Before and after images:
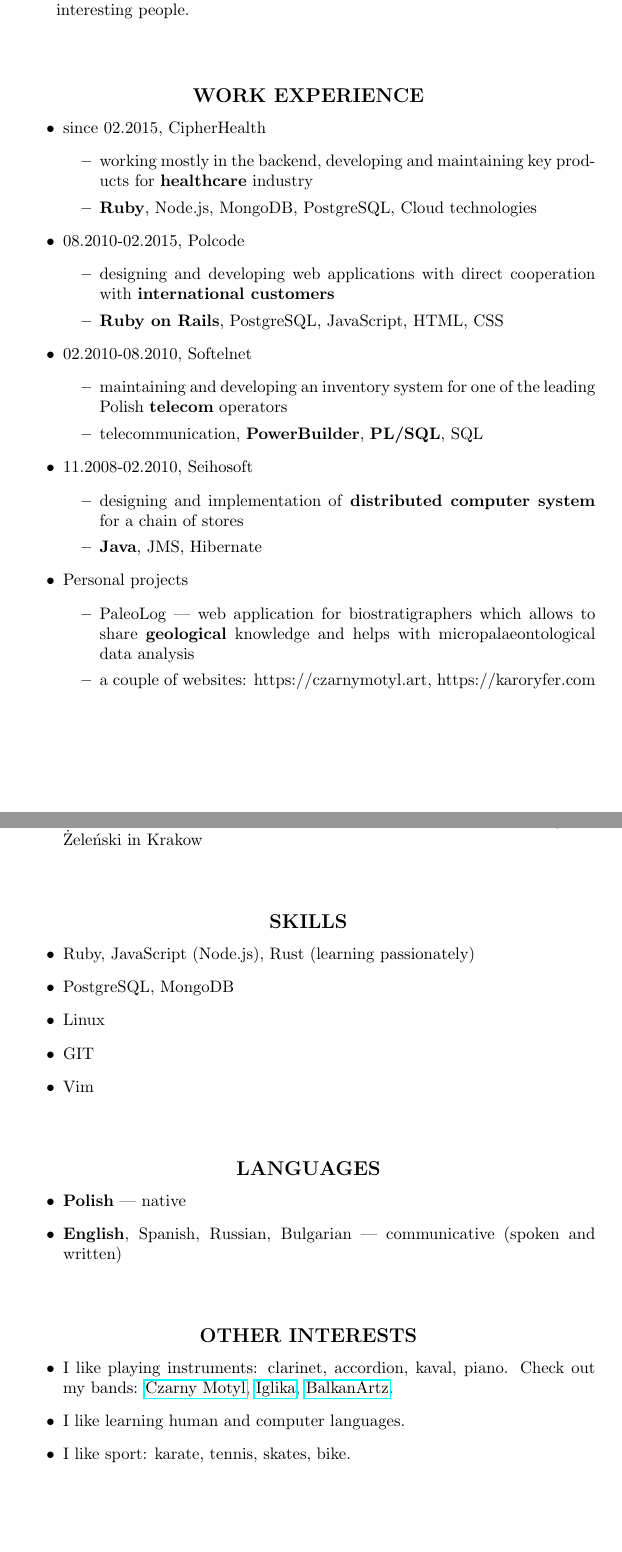
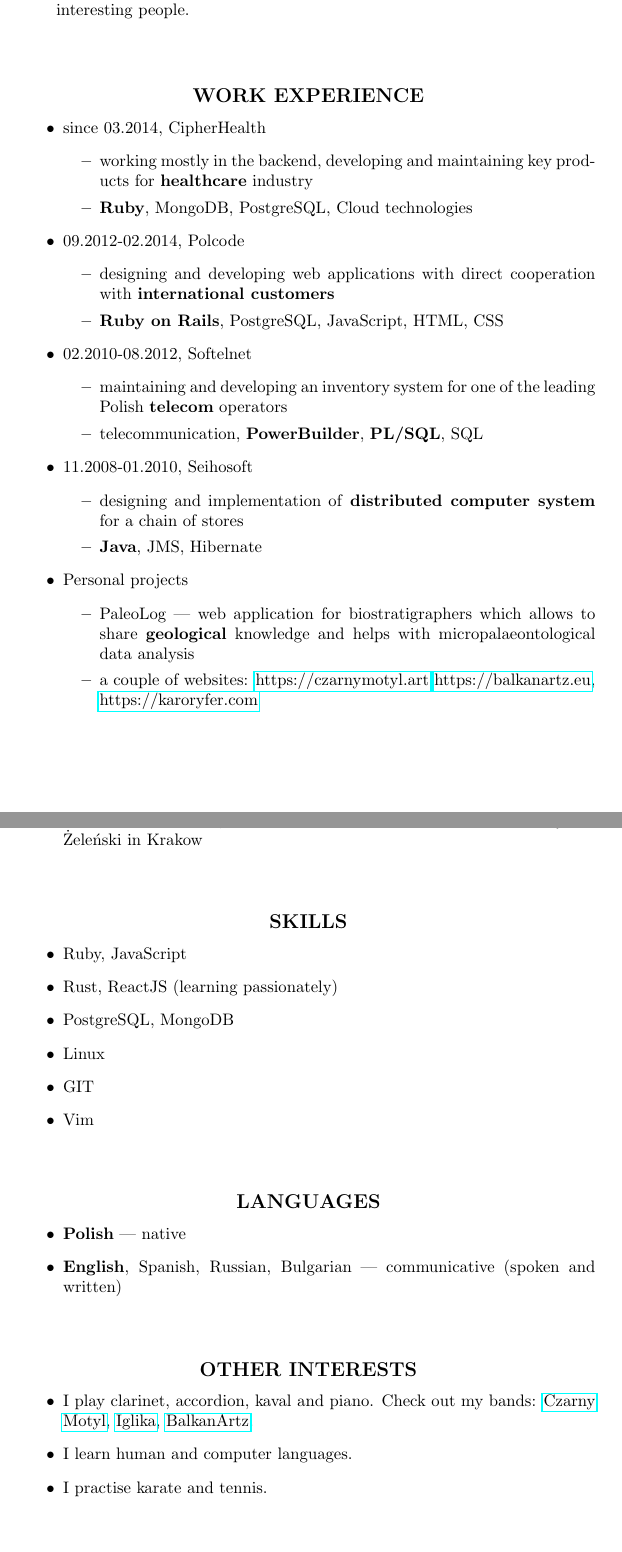
Before and after one commit to mradmacher/trivia, a LaTeX CV (career/cvenglish.tex): two parts of pages 1 and 2 of 2, joined at a grey line, cut so that both start at the same text. Compiled offline with pdfLaTeX.

Commit message:
update cv

```diff
--- a/career/cvenglish.tex
+++ b/career/cvenglish.tex
@@ -24,16 +24,16 @@ I like hacking around interesting projects with interesting people.
 
 \begin{itemize}
   \item
-  since 02.2015,
+  since 03.2014,
   CipherHealth
   \begin{itemize}
     \item
       working mostly in the backend, developing and maintaining key products for \textbf{healthcare} industry
     \item
-      \textbf{Ruby}, Node.js, MongoDB, PostgreSQL, Cloud technologies
+      \textbf{Ruby}, MongoDB, PostgreSQL, Cloud technologies
   \end{itemize}
   \item
-    08.2010-02.2015,
+    09.2012-02.2014,
     Polcode
     \begin{itemize}
       \item
@@ -42,7 +42,7 @@ I like hacking around interesting projects with interesting people.
         \textbf{Ruby on Rails}, PostgreSQL, JavaScript, HTML, CSS
     \end{itemize}
   \item
-    02.2010-08.2010,
+    02.2010-08.2012,
     Softelnet
     \begin{itemize}
       \item
@@ -52,7 +52,7 @@ I like hacking around interesting projects with interesting people.
         telecommunication, \textbf{PowerBuilder}, \textbf{PL/SQL}, SQL
     \end{itemize}
   \item
-    11.2008-02.2010,
+    11.2008-01.2010,
     Seihosoft
     \begin{itemize}
       \item
@@ -69,7 +69,7 @@ I like hacking around interesting projects with interesting people.
         to share \textbf{geological} knowledge
         and helps with micropalaeontological data analysis
       \item
-        a couple of websites: https://czarnymotyl.art, https://karoryfer.com
+        a couple of websites: \href{https://czarnymotyl.art}{https://czarnymotyl.art} \href{https://balkanartz.eu}{https://balkanartz.eu}, \href{https://karoryfer.com}{https://karoryfer.com}
     \end{itemize}
 \end{itemize}
 
@@ -90,7 +90,9 @@ I like hacking around interesting projects with interesting people.
 \subsection*{\center{SKILLS}}
 \begin{itemize}
 \item
-  Ruby, JavaScript (Node.js), Rust (learning passionately)
+  Ruby, JavaScript
+\item
+  Rust, ReactJS (learning passionately)
 \item
   PostgreSQL, MongoDB
 \item
@@ -112,11 +114,11 @@ I like hacking around interesting projects with interesting people.
 \subsection*{\center{OTHER INTERESTS}}
 \begin{itemize}
 \item
-	I like playing instruments: clarinet, accordion, kaval, piano. Check out my bands: \href{https://soundcloud.com/czarny-motyl}{Czarny Motyl}, \href{https://soundcloud.com/iglika-pl}{Iglika}, \href{https://soundcloud.com/user-919481466}{BalkanArtz}.
+	I play clarinet, accordion, kaval and piano. Check out my bands: \href{https://soundcloud.com/czarny-motyl}{Czarny Motyl}, \href{https://soundcloud.com/iglika-pl}{Iglika}, \href{https://soundcloud.com/user-919481466}{BalkanArtz}.
 \item
-  I like learning human and computer languages.
+  I learn human and computer languages.
 \item
-  I like sport: karate, tennis, skates, bike.
+  I practise karate and tennis.
 \end{itemize}
 
 %\begin{tabular}{p{7cm}r}
```
Also changed, not shown: career/logo.png (added).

Exercise
Please return a copy of each line in the entries that has the string "Ruby".

Worked solution
-      \textbf{Ruby}, Node.js, MongoDB, PostgreSQL, Cloud technologies
+      \textbf{Ruby}, MongoDB, PostgreSQL, Cloud technologies
         \textbf{Ruby on Rails}, PostgreSQL, JavaScript, HTML, CSS
-  Ruby, JavaScript (Node.js), Rust (learning passionately)
+  Ruby, JavaScript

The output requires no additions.